Under normal circumstances, a Florida couple seeking a divorce is not really considered news. What happens, though, when a same-sex couple attempts to dissolve their marriage in this southern state? Since Florida does not recognize same-sex unions, divorce becomes a tricky matter, and dividing marital property is suddenly a serious headache. Now, two women who are seeking a divorce in Florida are pushing for marriage equality in the state — not so they can wed, but so they can “untie” the knot.
The couple in question married in Massachusetts four years ago. That state is one of 17 that permit same-sex unions throughout the nation. Florida does not recognize same-sex marriage.
When the couple decided to pursue a divorce, they consulted experts in Massachusetts for advice. The answer was disheartening: They would have to move back to Massachusetts for a year before they could officially file. Since that life-changing move was not feasible, one of the woman chose to file for divorce in Florida, anyway.
Even though news reports show that judges in the state of Florida have granted same-sex divorces in the past, those cases have largely flown under the radar. Now, this couple is striving to bring those asset division cases into the light by claiming that a ban on same-sex marriage has a deleterious effect on same-sex divorce, not to mention the fact that it is unconstitutional. The couple in this case have already come to a legal agreement about dividing their marital property through collaborative methods, but they are still pursuing additional rights through the Florida court system.
Many Florida couples struggle through the asset division phase of their divorce. A Florida attorney may be able to provide additional information and assistance to ensure that clients receive their fair share of the marital estate. These professionals may serve as important allies in a divorce courtroom or mediation proceeding.

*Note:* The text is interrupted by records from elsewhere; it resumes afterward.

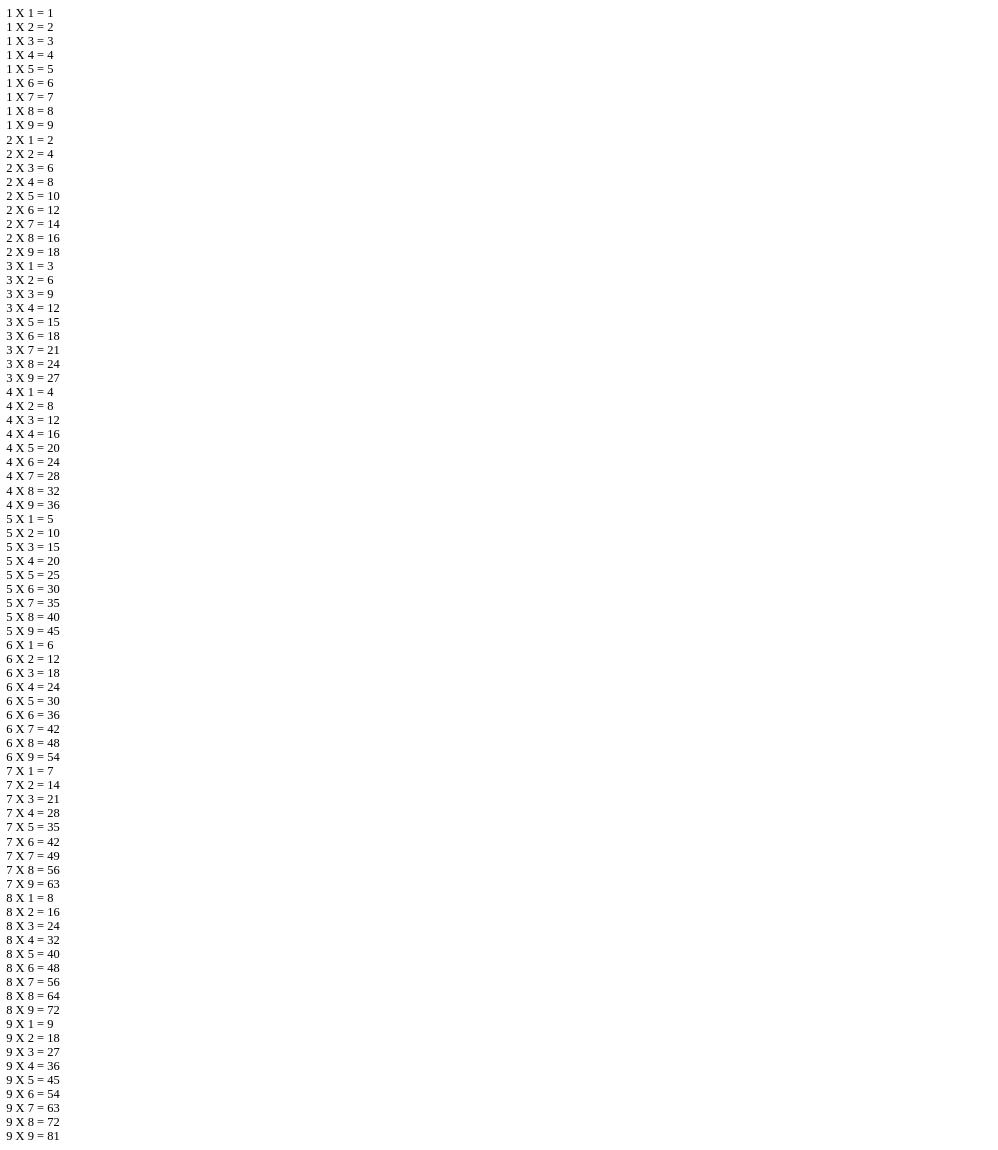
Repository: LeeJungHoon1/javaWeb
Page: http://localhost/ELprj0908_t/ex9
These files come from the project's save history. The page is drawn as it stood at one moment and after the next save; the edit follows.
The browser window is 1280 px wide. The pictures show the whole page, at 78% of full size.
The page is served by Tomcat 9.

Above is the page before, as saved 2023-09-08 06:16:28.

After the next save:
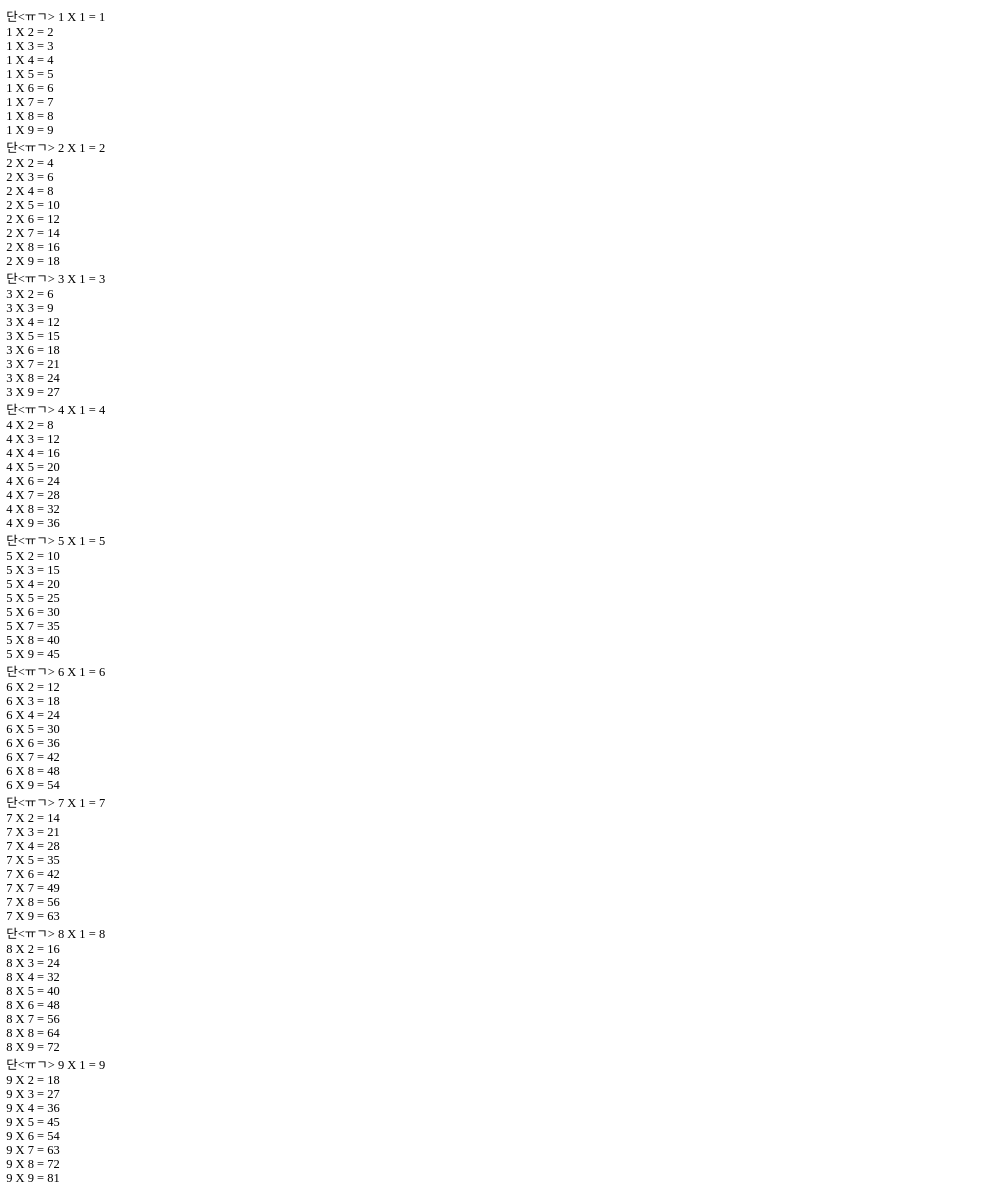
Saved 30 s later.
--- a/ELprj0908_t/src/main/webapp/WEB-INF/views/ex9.jsp
+++ b/ELprj0908_t/src/main/webapp/WEB-INF/views/ex9.jsp
@@ -11,7 +11,7 @@
 
 
 <c:forEach var="i" begin="1" end="9">
-
+	${j}단<ㅠㄱ>
 	<c:forEach var="j" begin="1" end="9">
 		${i} X ${j} = ${i*j}<br>
 	</c:forEach>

Source: Tampa Bay Times, “Tampa couple’s divorce could challenge same-sex marriage ban” Leonora LaPeter Anton, Mar. 24, 2014